The last time I wrote about the mix technique, I took you through the very basics of how I approached that movie and how Dolby Atmos works and what happens in it. This time, since all of that is clear, I decided to go with one idea at a time on the blog. I won’t be writing about the movie or story, since as always, that is under wraps until the movie is released.

Ping Pong Delay Technique

This idea is not new and was inspired from the way the stereo ping-pong delay is created. The regular way before we had plugins, was like this:

  1. Send from the channel via a bus to a mono aux Panned to Left. On this, insert a delay plugin with the feedback set to 0 and mix to full wet.
  2. From this Left, send a signal at 0 dB to another aux panned to the right, with the same delay inserted and feedback set to 0 and mix to full wet.
  3. From the Right Aux, send a signal back to the Left, with level at 0.

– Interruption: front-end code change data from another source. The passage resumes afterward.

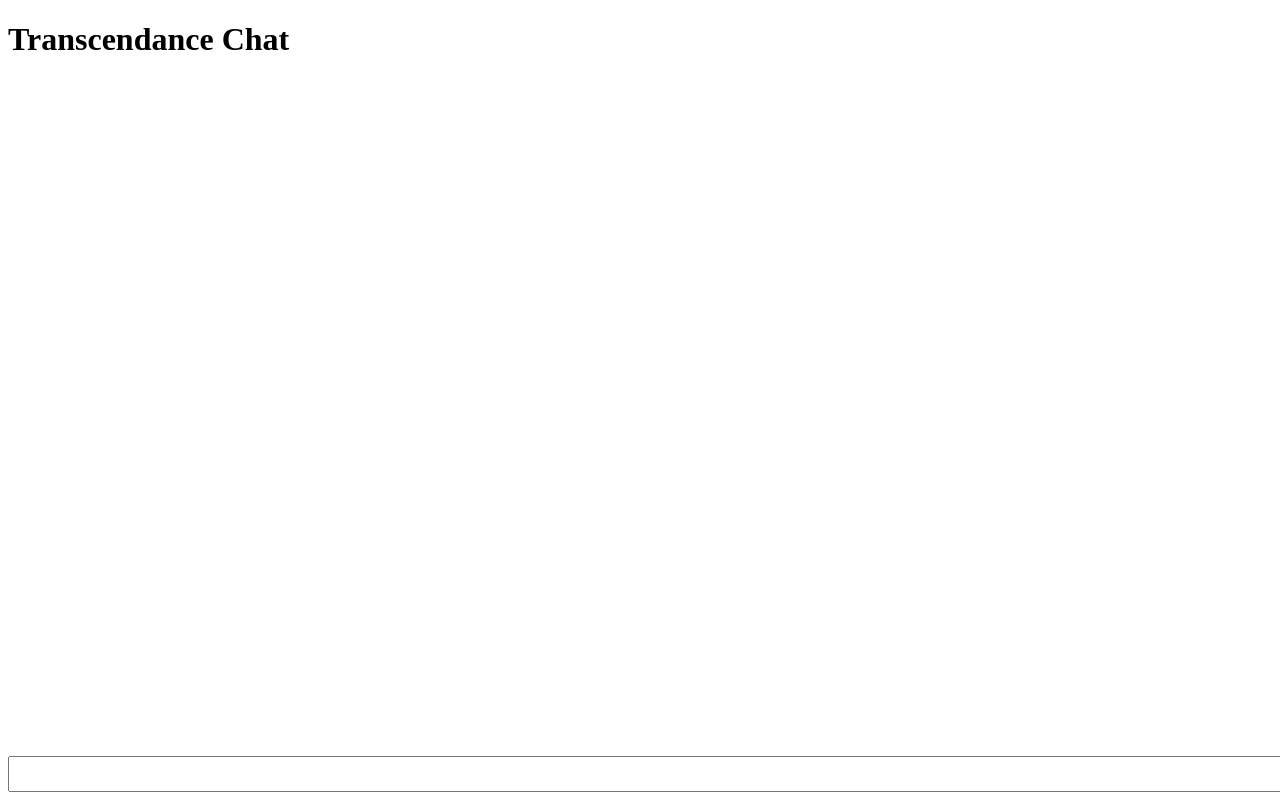
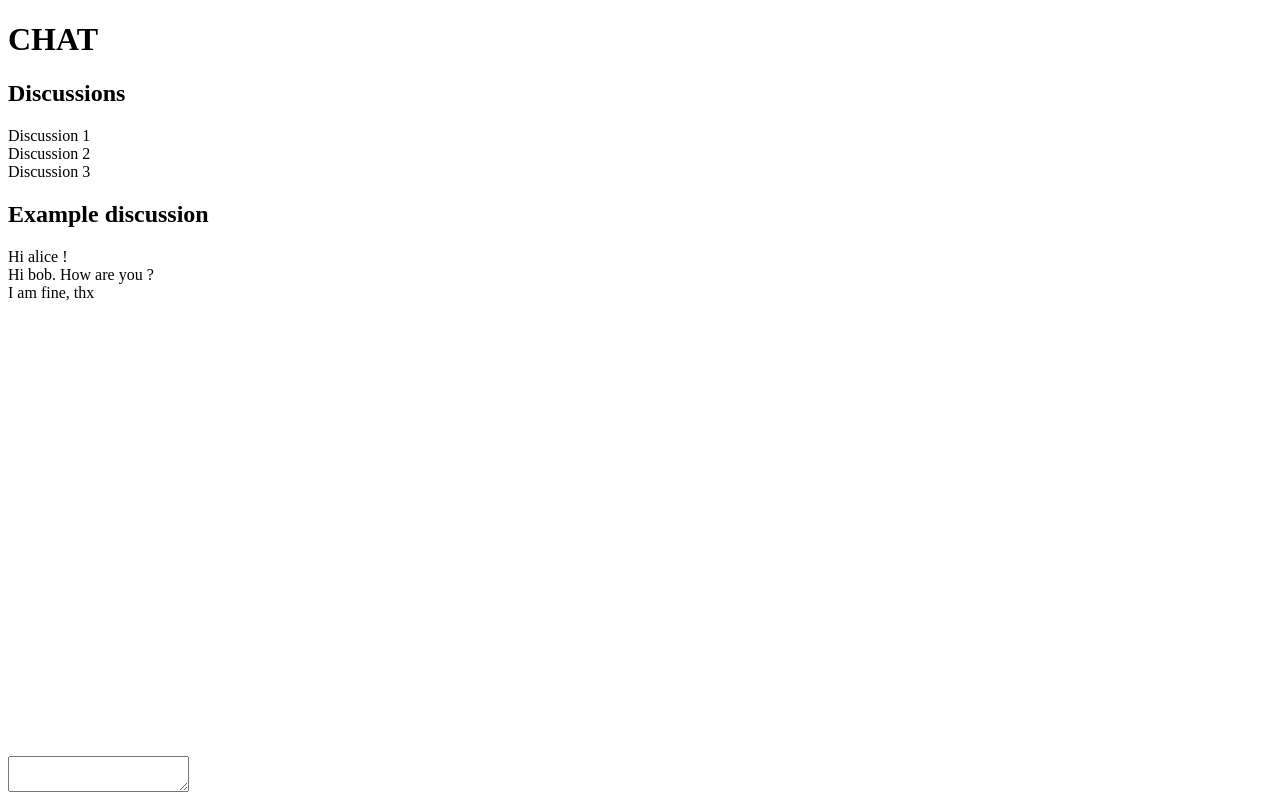
Before and after one commit to ninofaivre/transcendence, a SvelteKit app in the folder frontend/: page /chat in a window 1280 px wide. Built offline with nearby package versions, Linux system fonts and the light colour scheme.

Commit message:
Discussion and DiscussionList components

```diff
--- a/frontend/src/app.d.ts
+++ b/frontend/src/app.d.ts
@@ -2,6 +2,11 @@
 // for information about these interfaces
 declare global {
 	namespace App {
+		interface Discussion {
+			users: string[]
+			name?: string
+			messages: string[]
+		}
 		// interface Error {}
 		// interface Locals {}
 		// interface PageData {}
--- a/frontend/src/routes/+page.svelte
+++ b/frontend/src/routes/+page.svelte
@@ -1,4 +1,5 @@
 <h1> TRANSCENDANCE </h1>
 
 <div><a href="/pong">PLAY</a></div>
+
 <div><a href="/chat">CHAT</a></div>
--- a/frontend/src/routes/chat/+page.svelte
+++ b/frontend/src/routes/chat/+page.svelte
@@ -1,12 +1,23 @@
-<h1>Transcendance Chat</h1>
+<script>
+	import DiscussionList from './DiscussionList.svelte'
+	import Discussion from './Discussion.svelte'
 
-<textarea name="chatbox" id="1" cols={window.innerWidth} rows="2"></textarea>
+</script>
+
+<h1>
+	CHAT
+</h1>
+
+<DiscussionList/>
+<Discussion/>
+<textarea>
+</textarea>
 
 <style>
 
-textarea {
-    position: fixed;
-    bottom: 1%;
-}
+	textarea {
+		position: fixed;
+		bottom: 1%;
+	}
 
 </style>
--- /dev/null
+++ b/frontend/src/routes/chat/Discussion.svelte
@@ -0,0 +1,24 @@
+<script lang="ts">
+
+	export let discussion = {
+		name: "Example discussion",
+		users: ['alice', 'bob', 'charlotte'],
+		messages: [
+			'Hi alice !',
+				'Hi bob. How are you ?',
+			'I am fine, thx',
+		]
+	}
+
+</script>
+
+<h2>
+	{discussion.name}
+</h2>
+
+{#each discussion.messages as message}
+	<div>{ message }</div>
+{/each}
+
+<style>
+</style>
--- /dev/null
+++ b/frontend/src/routes/chat/DiscussionList.svelte
@@ -0,0 +1,25 @@
+<script lang="ts">
+
+	export let discussions =
+	[
+		{ name: "Discussion 1", users: ["alice", "bob"] },
+		{ name: "Discussion 2", users: ["bob", "charlotte"] },
+		{ name: "Discussion 3", users: ["alice", "charlotte"] },
+	]
+
+</script>
+
+<h2>
+	Discussions
+</h2>
+
+{#each discussions as d}
+	{#if d.name}
+		<div>{d.name}</div>
+	{:else}
+		<div>{d.users}</div>
+	{/if}
+{/each}
+
+<style>
+</style>
```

The way this works is when the signal hits the left channel, it is sent to the left after the delay time set and at the same time sent to the right. The right will induce its delay and send it to the right channel and the left. The left then induces the delay and the cycle will continue indefinitely until the signal is dropped by even .5 dB. This is how it looks in the stereo world.


Stereo Ping Pong. Note all sends are 0 and the plugins have 0% Feedback.

Surround Infinite Delay

What I did next was to adapt this for the surround format. In this case, I sent from the main channel to the Left, Left to Center, Center to Right, Right to Right Surround, Right Surround to Right Rear Surround, Right Rear to Left Rear, Left Rear to Left Surround, Left Surround to Left. This gives me a delay that will circle clockwise in the mix room by a single send, for a very long time or until the signal drops. Now, here is where I advanced this to the next step.

Each send was randomised differently. So, instead of Left to center, it would be Left to right or Right surround. In this way, I had 10 different send combinations (on a, b, c, d, e etc.) What this allowed me to have was a complete control on different pans based on which I unmute in that given time. So, to achieve this, I grouped all the auxes and had the send mutes also part of the group.

Surround PingPong

Surround PingPong with various movements

In the above setup, the group parameters can be seen. The first set of inserts is clock wise, the second is anti-clockwise, the third is an X-Y banding etc. The beauty in this method are:

  1. I can change the rotation by simply changing the send mutes.
  2. I can send to any channel apart from Left and have the movement begin from a different channel. Ex, if I send to Right, the pan movement will begin from the Right Aux.
  3. I can add a low pass filter after each delay and create a progressively filtered delay for this.
  4. I can change the feedback and have any channel feedback for a longer time thereby creating a delay shadow. (You need to be careful with this as it can lead to an increase in volume)
  5. I can have a master set up for the Aux returns and have Spanner on it and rotate it even further!!

As you see, the opportunities are endless with just 7 auxes. You can also increase this to an infinite number of auxes and have Objects set up for this to give you a truly amazing delay combination.

So, until next time, enjoy and as always, share if you find it useful!